** MATERIAL FOR THIS TASK follows **
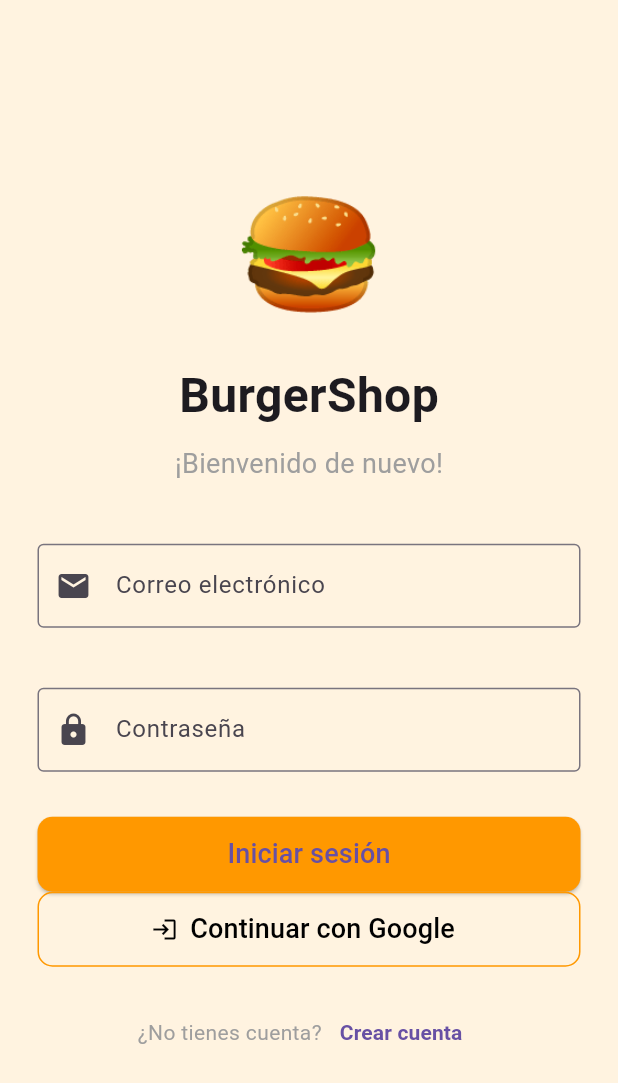
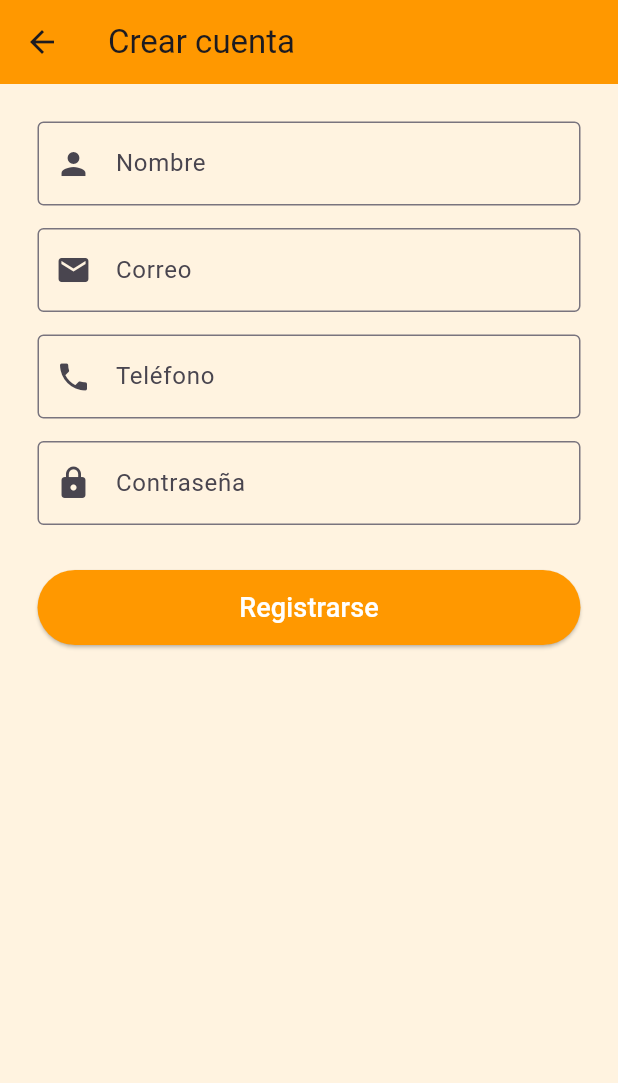
Before and after one commit to RoderickMS/DSFVI, a Flutter app: the LoginScreen screen opened directly, after a tap on "Crear cuenta", on a phone screen of 412 x 824 dp. Shown: the top 1083 px of the screen. Run offline on Flutter 3.47's test engine with Material 3 defaults, Android fonts, the phone set to English and light mode, and no system bars; our stand-ins replace cloud_firestore, firebase_auth, firebase_core; accounts and stored records are empty.

Commit message:
conexión con la base de datos
ya se puede registra un usuario nuevo. Falta implementar el inicio de sesión

```diff
--- a/burgershop/lib/screens/login/login_screen.dart
+++ b/burgershop/lib/screens/login/login_screen.dart
@@ -1,4 +1,5 @@
 import 'package:flutter/material.dart';
+import 'package:burgershop/screens/register/register_screen.dart';
 
 class LoginScreen extends StatelessWidget {
   const LoginScreen({super.key});
@@ -121,7 +122,12 @@ class LoginScreen extends StatelessWidget {
 
                 TextButton(
                   onPressed: () {
-
+                    Navigator.push(
+                      context,
+                      MaterialPageRoute(
+                        builder: (context) => const RegisterScreen(),
+                      ),
+                    );
                   },
                   child: const Text(
                     "Crear cuenta",
--- /dev/null
+++ b/burgershop/lib/screens/register/register_screen.dart
@@ -0,0 +1,181 @@
+import 'package:flutter/material.dart';
+import 'package:firebase_auth/firebase_auth.dart';
+import 'package:cloud_firestore/cloud_firestore.dart';
+
+
+class RegisterScreen extends StatefulWidget {
+  const RegisterScreen({super.key});
+
+  @override
+  State<RegisterScreen> createState() => _RegisterScreenState();
+}
+
+
+class _RegisterScreenState extends State<RegisterScreen> {
+
+  final nombreController = TextEditingController();
+  final correoController = TextEditingController();
+  final passwordController = TextEditingController();
+  final telefonoController = TextEditingController();
+
+
+  Future<void> registrarUsuario() async {
+
+    try {
+
+      // Crear usuario en Firebase Authentication
+      UserCredential userCredential =
+          await FirebaseAuth.instance.createUserWithEmailAndPassword(
+            email: correoController.text.trim(),
+            password: passwordController.text.trim(),
+          );
+
+
+      // Guardar información adicional en Firestore
+      await FirebaseFirestore.instance
+          .collection("usuarios")
+          .doc(userCredential.user!.uid)
+          .set({
+
+            "nombre": nombreController.text.trim(),
+            "correo": correoController.text.trim(),
+            "telefono": telefonoController.text.trim(),
+            "fechaRegistro": Timestamp.now(),
+
+          });
+
+
+      ScaffoldMessenger.of(context).showSnackBar(
+        const SnackBar(
+          content: Text("Usuario creado correctamente"),
+        ),
+      );
+
+
+      Navigator.pop(context);
+
+
+    } catch (e) {
+
+      ScaffoldMessenger.of(context).showSnackBar(
+        SnackBar(
+          content: Text(
+            "Error: $e",
+          ),
+        ),
+      );
+
+    }
+
+  }
+
+
+
+  @override
+  Widget build(BuildContext context) {
+
+    return Scaffold(
+
+      backgroundColor: Colors.orange.shade50,
+
+      appBar: AppBar(
+        title: const Text("Crear cuenta"),
+        backgroundColor: Colors.orange,
+      ),
+
+
+      body: Padding(
+        padding: const EdgeInsets.all(25),
+
+        child: Column(
+          children: [
+
+
+            TextField(
+              controller: nombreController,
+              decoration: const InputDecoration(
+                labelText: "Nombre",
+                border: OutlineInputBorder(),
+                prefixIcon: Icon(Icons.person),
+              ),
+            ),
+
+
+            const SizedBox(height: 15),
+
+
+            TextField(
+              controller: correoController,
+              decoration: const InputDecoration(
+                labelText: "Correo",
+                border: OutlineInputBorder(),
+                prefixIcon: Icon(Icons.email),
+              ),
+            ),
+
+
+            const SizedBox(height: 15),
+
+
+            TextField(
+              controller: telefonoController,
+              decoration: const InputDecoration(
+                labelText: "Teléfono",
+                border: OutlineInputBorder(),
+                prefixIcon: Icon(Icons.phone),
+              ),
+            ),
+
+
+            const SizedBox(height: 15),
+
+
+            TextField(
+              controller: passwordController,
+              obscureText: true,
+              decoration: const InputDecoration(
+                labelText: "Contraseña",
+                border: OutlineInputBorder(),
+                prefixIcon: Icon(Icons.lock),
+              ),
+            ),
+
+
+            const SizedBox(height: 30),
+
+
+            SizedBox(
+              width: double.infinity,
+              height: 50,
+
+              child: ElevatedButton(
+
+                style: ElevatedButton.styleFrom(
+                  backgroundColor: Colors.orange,
+                ),
+
+
+                onPressed: registrarUsuario,
+
+
+                child: const Text(
+                  "Registrarse",
+                  style: TextStyle(
+                    fontSize: 18,
+                    color: Colors.white,
+                  ),
+                ),
+
+              ),
+            )
+
+          ],
+        ),
+
+      ),
+
+    );
+
+  }
+
+}
--- a/burgershop/pubspec.yaml
+++ b/burgershop/pubspec.yaml
@@ -35,6 +35,8 @@ dependencies:
   # Use with the CupertinoIcons class for iOS style icons.
   cupertino_icons: ^1.0.8
   firebase_core: ^4.12.1
+  firebase_auth: ^6.5.6
+  cloud_firestore: ^6.7.1
 
 dev_dependencies:
   flutter_test:
```
Also changed, not shown: burgershop/lib/main.dart (+12 -3 lines), burgershop/pubspec.lock, 4 other files.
** End of MATERIAL FOR THIS TASK **
— YOUR OBJECTIVE —
An exact reproduction of every record above is required, with no pictures included.

— WRITTEN REPLY —
Before and after one commit to RoderickMS/DSFVI, a Flutter app: the LoginScreen screen opened directly, after a tap on "Crear cuenta", on a phone screen of 412 x 824 dp. Shown: the top 1083 px of the screen. Run offline on Flutter 3.47's test engine with Material 3 defaults, Android fonts, the phone set to English and light mode, and no system bars; our stand-ins replace cloud_firestore, firebase_auth, firebase_core; accounts and stored records are empty.

Commit message:
conexión con la base de datos
ya se puede registra un usuario nuevo. Falta implementar el inicio de sesión

```diff
--- a/burgershop/lib/screens/login/login_screen.dart
+++ b/burgershop/lib/screens/login/login_screen.dart
@@ -1,4 +1,5 @@
 import 'package:flutter/material.dart';
+import 'package:burgershop/screens/register/register_screen.dart';
 
 class LoginScreen extends StatelessWidget {
   const LoginScreen({super.key});
@@ -121,7 +122,12 @@ class LoginScreen extends StatelessWidget {
 
                 TextButton(
                   onPressed: () {
-
+                    Navigator.push(
+                      context,
+                      MaterialPageRoute(
+                        builder: (context) => const RegisterScreen(),
+                      ),
+                    );
                   },
                   child: const Text(
                     "Crear cuenta",
--- /dev/null
+++ b/burgershop/lib/screens/register/register_screen.dart
@@ -0,0 +1,181 @@
+import 'package:flutter/material.dart';
+import 'package:firebase_auth/firebase_auth.dart';
+import 'package:cloud_firestore/cloud_firestore.dart';
+
+
+class RegisterScreen extends StatefulWidget {
+  const RegisterScreen({super.key});
+
+  @override
+  State<RegisterScreen> createState() => _RegisterScreenState();
+}
+
+
+class _RegisterScreenState extends State<RegisterScreen> {
+
+  final nombreController = TextEditingController();
+  final correoController = TextEditingController();
+  final passwordController = TextEditingController();
+  final telefonoController = TextEditingController();
+
+
+  Future<void> registrarUsuario() async {
+
+    try {
+
+      // Crear usuario en Firebase Authentication
+      UserCredential userCredential =
+          await FirebaseAuth.instance.createUserWithEmailAndPassword(
+            email: correoController.text.trim(),
+            password: passwordController.text.trim(),
+          );
+
+
+      // Guardar información adicional en Firestore
+      await FirebaseFirestore.instance
+          .collection("usuarios")
+          .doc(userCredential.user!.uid)
+          .set({
+
+            "nombre": nombreController.text.trim(),
+            "correo": correoController.text.trim(),
+            "telefono": telefonoController.text.trim(),
+            "fechaRegistro": Timestamp.now(),
+
+          });
+
+
+      ScaffoldMessenger.of(context).showSnackBar(
+        const SnackBar(
+          content: Text("Usuario creado correctamente"),
+        ),
+      );
+
+
+      Navigator.pop(context);
+
+
+    } catch (e) {
+
+      ScaffoldMessenger.of(context).showSnackBar(
+        SnackBar(
+          content: Text(
+            "Error: $e",
+          ),
+        ),
+      );
+
+    }
+
+  }
+
+
+
+  @override
+  Widget build(BuildContext context) {
+
+    return Scaffold(
+
+      backgroundColor: Colors.orange.shade50,
+
+      appBar: AppBar(
+        title: const Text("Crear cuenta"),
+        backgroundColor: Colors.orange,
+      ),
+
+
+      body: Padding(
+        padding: const EdgeInsets.all(25),
+
+        child: Column(
+          children: [
+
+
+            TextField(
+              controller: nombreController,
+              decoration: const InputDecoration(
+                labelText: "Nombre",
+                border: OutlineInputBorder(),
+                prefixIcon: Icon(Icons.person),
+              ),
+            ),
+
+
+            const SizedBox(height: 15),
+
+
+            TextField(
+              controller: correoController,
+              decoration: const InputDecoration(
+                labelText: "Correo",
+                border: OutlineInputBorder(),
+                prefixIcon: Icon(Icons.email),
+              ),
+            ),
+
+
+            const SizedBox(height: 15),
+
+
+            TextField(
+              controller: telefonoController,
+              decoration: const InputDecoration(
+                labelText: "Teléfono",
+                border: OutlineInputBorder(),
+                prefixIcon: Icon(Icons.phone),
+              ),
+            ),
+
+
+            const SizedBox(height: 15),
+
+
+            TextField(
+              controller: passwordController,
+              obscureText: true,
+              decoration: const InputDecoration(
+                labelText: "Contraseña",
+                border: OutlineInputBorder(),
+                prefixIcon: Icon(Icons.lock),
+              ),
+            ),
+
+
+            const SizedBox(height: 30),
+
+
+            SizedBox(
+              width: double.infinity,
+              height: 50,
+
+              child: ElevatedButton(
+
+                style: ElevatedButton.styleFrom(
+                  backgroundColor: Colors.orange,
+                ),
+
+
+                onPressed: registrarUsuario,
+
+
+                child: const Text(
+                  "Registrarse",
+                  style: TextStyle(
+                    fontSize: 18,
+                    color: Colors.white,
+                  ),
+                ),
+
+              ),
+            )
+
+          ],
+        ),
+
+      ),
+
+    );
+
+  }
+
+}
--- a/burgershop/pubspec.yaml
+++ b/burgershop/pubspec.yaml
@@ -35,6 +35,8 @@ dependencies:
   # Use with the CupertinoIcons class for iOS style icons.
   cupertino_icons: ^1.0.8
   firebase_core: ^4.12.1
+  firebase_auth: ^6.5.6
+  cloud_firestore: ^6.7.1
 
 dev_dependencies:
   flutter_test:
```
Also changed, not shown: burgershop/lib/main.dart (+12 -3 lines), burgershop/pubspec.lock, 4 other files.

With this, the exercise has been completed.